Wabauskang First Nation members make back to school nourishing with SchoolBOX North Lunch Program
It’s back to school this week for kids in the Keewatin Patricia District School Board in Northwest Ontario, and for those who are living in poverty like one in five other Canadian children, the lack of a nutritious lunch is an obstacle to academic success. Almonte’s SchoolBOX is changing that situation for the better and is seeking donations to support its new SchoolBOX North Lunch Program. For only $10 you can equip a student with a new lunch box, or for $50 you can sponsor a week of healthy lunches.

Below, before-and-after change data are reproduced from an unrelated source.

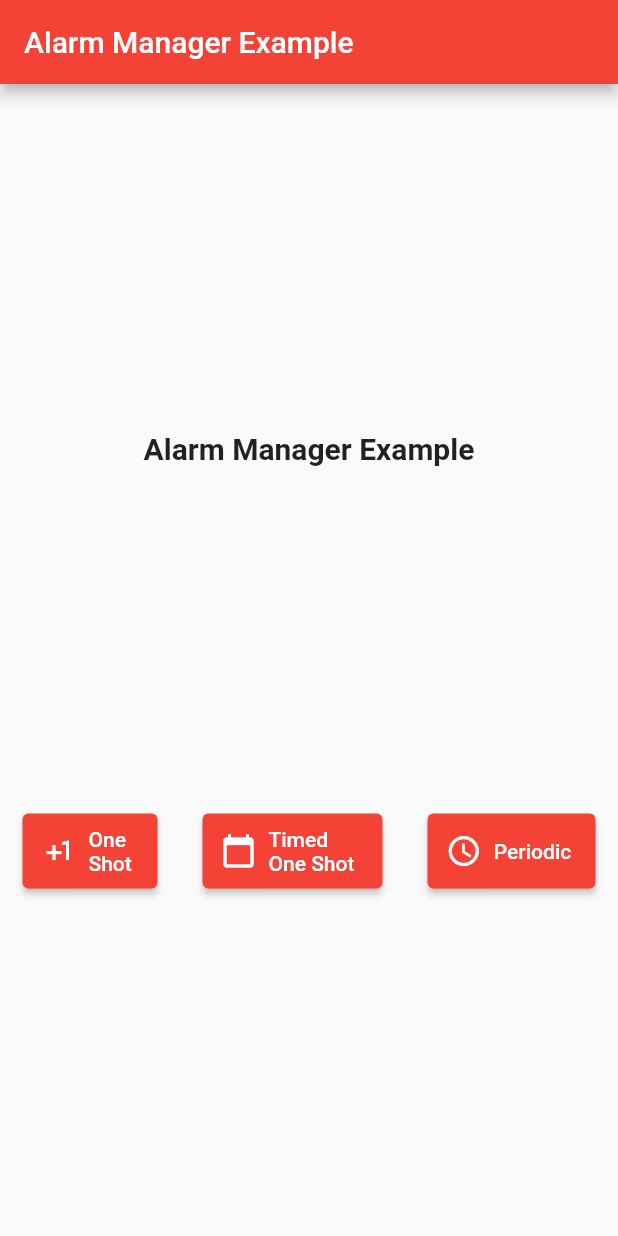
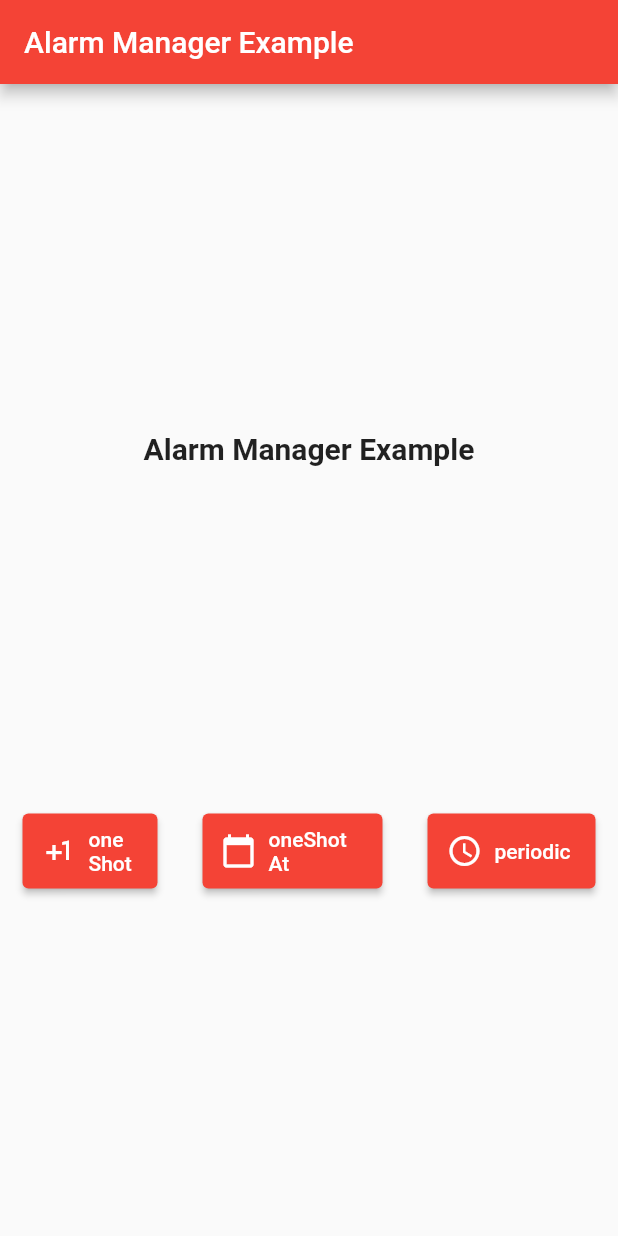
Before and after one commit to TomerPacific/MediumArticles, a Flutter app: the screen it shows after launch, on a phone screen of 412 x 824 dp. Run offline on Flutter 3.47's test engine with Material 2 defaults, Android fonts, the light colour scheme and no system bars; our stand-ins replace geolocator, webview_flutter; missing offline and left inert: android_alarm_manager_plus.

Commit message:
MediumArticles AlarmManager replacing string literals with constants

```diff
--- a/alarm_manager_example/lib/main.dart
+++ b/alarm_manager_example/lib/main.dart
@@ -1,6 +1,7 @@
 import 'package:flutter/material.dart';
 import 'package:android_alarm_manager_plus/android_alarm_manager_plus.dart';
 import 'package:flutter/services.dart';
+import 'constants.dart';
 
 void main() async {
   WidgetsFlutterBinding.ensureInitialized();
@@ -14,11 +15,11 @@ class MyApp extends StatelessWidget {
   @override
   Widget build(BuildContext context) {
     return MaterialApp(
-      title: 'Alarm Manager Example',
+      title: appName,
       theme: ThemeData(
         primarySwatch: Colors.red,
       ),
-      home: const MyHomePage(title: 'Alarm Manager Example'),
+      home: const MyHomePage(title: appName),
     );
   }
 }
@@ -66,7 +67,7 @@ class _MyHomePageState extends State<MyHomePage> {
 
   Future<Duration> _chooseDuration() async {
     String duration = "";
-    String durationString = "seconds";
+    String durationString = durationSeconds;
     AlertDialog alert = AlertDialog(
       title: const Text("Enter a number for the duration"),
       content:
@@ -77,8 +78,8 @@ class _MyHomePageState extends State<MyHomePage> {
                 children: [
                       Expanded(
                         child: RadioListTile(
-                            title: const Text("Seconds"),
-                            value: "Seconds",
+                            title: const Text(durationSeconds),
+                            value: durationSeconds,
                             groupValue: durationString,
                             onChanged: (String? value) {
                               if (value != null) {
@@ -90,8 +91,8 @@ class _MyHomePageState extends State<MyHomePage> {
                       ),
                       Expanded(
                         child: RadioListTile(
-                            title: const Text("Minutes"),
-                            value: "Minutes",
+                            title: const Text(durationMinutes),
+                            value: durationMinutes,
                             groupValue: durationString,
                             onChanged: (String? value) {
                               if (value != null) {
@@ -103,8 +104,8 @@ class _MyHomePageState extends State<MyHomePage> {
                       ),
                       Expanded(
                         child: RadioListTile(
-                            title: const Text("Hours"),
-                            value: "Hours",
+                            title: const Text(durationHours),
+                            value: durationHours,
                             groupValue: durationString,
                             onChanged: (String? value) {
                               if (value != null) {
@@ -157,9 +158,9 @@ class _MyHomePageState extends State<MyHomePage> {
 
     if (enteredText != null) {
         int time = int.parse(enteredText);
-        if (durationString == "Seconds") {
+        if (durationString == durationSeconds) {
           return Duration(seconds: time);
-        } else if (durationString == "Minutes") {
+        } else if (durationString == durationMinutes) {
           return Duration(minutes: time);
         } else {
           return Duration(hours: time);
@@ -194,7 +195,7 @@ class _MyHomePageState extends State<MyHomePage> {
           mainAxisAlignment: MainAxisAlignment.spaceEvenly,
           children: <Widget>[
               const Text(
-              'Alarm Manager Example',
+              appName,
                 style: TextStyle(fontWeight: FontWeight.bold, fontSize: 20.0),
             ),
             Row(
@@ -211,7 +212,7 @@ class _MyHomePageState extends State<MyHomePage> {
                         },
                         icon: const Icon(Icons.plus_one),
                         label: const Text(
-                            "One Shot"
+                            oneShotAlarm
                         )
                     ),
                   ),
@@ -225,7 +226,7 @@ class _MyHomePageState extends State<MyHomePage> {
                       },
                       icon: const Icon(Icons.calendar_today),
                       label: const Text(
-                          "Timed One Shot"
+                          oneShotAtAlarm
                       )
                   ),
                 ),
@@ -238,7 +239,7 @@ class _MyHomePageState extends State<MyHomePage> {
                         onPressed: _schedulePeriodicAlarm,
                         icon: const Icon(Icons.watch_later_outlined),
                         label: const Text(
-                            "Periodic"
+                            periodicAlarm
                         )
                     ),
                   ),
```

“More than half of First Nation’s kids live under the poverty line according to the recent Upstream Institute study,” said SchoolBOX North Director Sarah Kerr, “And just as we have done in similar situations in Nicaragua, we undertook to fill in this gap with participation from concerned members of Wabauskang First Nation community.”
The SchoolBOX North Lunch Program is a simple concept – a lunch box packed with healthy food for each child and delivered right on the school bus each morning before leaving the Wabauskang First Nation reserve and making the 110-kilometer journey north to high school and 40-kilometer drive to primary school.
Each lunch includes a healthy main course, loads of snacks and drinks for the day. The program is run by Anishinaabe chef Marshall Moore who recently graduated with his Culinary Management diploma from Canadore College in partnership with the Seven Generations Education Institute in Kenora. He has a passion for food and a gift to share it.
“I want to make lunch healthy and fun for every child,” said Moore. “I want them to know that they are loved with this meal and help encourage them to believe that they can do whatever they set their mind to,” added the step-dad of three children.
SchoolBOX North – Wabauskang Library
SchoolBOX is a registered charity that has been ‘making education possible’ for kids in Nicaragua for over a decade and has brought that mission ‘home’ to support Indigenous communities close the education gap with SchoolBOX North.
What began with the simple gift of a notebook and pencil in 2006, quickly evolved into building libraries and classrooms in some of the most impoverished communities in the Americas. To date, SchoolBOX has constructed a total of 104 classrooms, created 81 libraries and delivered 623,465 notebooks to kids, many of those classrooms built with the help of First Nations, Métis and Inuit youth from across Canada.
Chef Marshall Moore connected with SchoolBOX through Terri Meekis, now a Wabauskang First Nations Councillor, who went to build a school for kids in Nicaragua with the Indigenous Youth Empowering Students (IYES) Program in 2012. Her heart for kids was evident and she had streams of children running and playing with her each day on her volunteer trip.
The IYES program supports Indigenous youth to research and share their cultures while on SchoolBOX builds, and then reflect on how they could use what they learned in Nicaragua to make a difference in their communities back home in northern Canada. For Terri, that meant helping to eliminate the education gap on her reserve – a small community without a school or library.
After her second trip to Nicaragua in 2017, Terri decided to create the Wabauskang First Nations Library, which was inaugurated by Ontario Library Services – North in 2018. She then helped to develop the Wabauskang Lunch Program.
“This program is so important,” says Meekis, “as we are incorporating the calls to action from the TRC and the O’Brien Institute research to positively impact our children. It’s about more than just a sandwich. Each lunch box symbolizes our mission to feed to the physical and mental wellbeing of our kids”.
Both the library and new lunch program are close to the hearts of Terri and Marshall who grew up facing massive obstacles to education – from intergenerational trauma of family members who were taken away to residential schools to the lack of access to school in their home community. And yet these two amazing leaders have not only overcome all odds to graduate and pursue further education, they have broken the cycle of poverty that was left by colonialism.
These inspiring parents want to make sure every child has the opportunity to go to school and reach their potential. They know first-hand that this starts with a healthy lunch – a simple intervention proven to increase attendance, improve classroom performance and overall mental wellbeing.
You can help
To support the new lunch program, you can visit www.schoolbox.ca/lunch. For only $10 you can equip a student with a new lunch box or for $50 you can sponsor a week of healthy lunches.
The power of SchoolBOX rests in the simple fact that we are united in our love for all children, and in our belief that education is the key to defeating poverty, wherever we find it. This means providing school supplies and books in Nicaragua, where only half of the kids are getting to high school, as well as providing books and healthy lunches to kids on native reserves in Canada where less than half of kids are finishing high school.
The SchoolBOX team is so grateful to the generous support of our diverse community for ‘making education possible’ for tens of thousands of kids, by way of a simple notebook and pencil or a nourishing lunch. Thank you! Gracias! Miigwetch!
Please contact SchoolBOX North Director Sarah Kerr at 647-882-7484 or firstname.lastname@example.org or Wabauskang Councillor Terri Meekis at 807-220-0293 with any questions.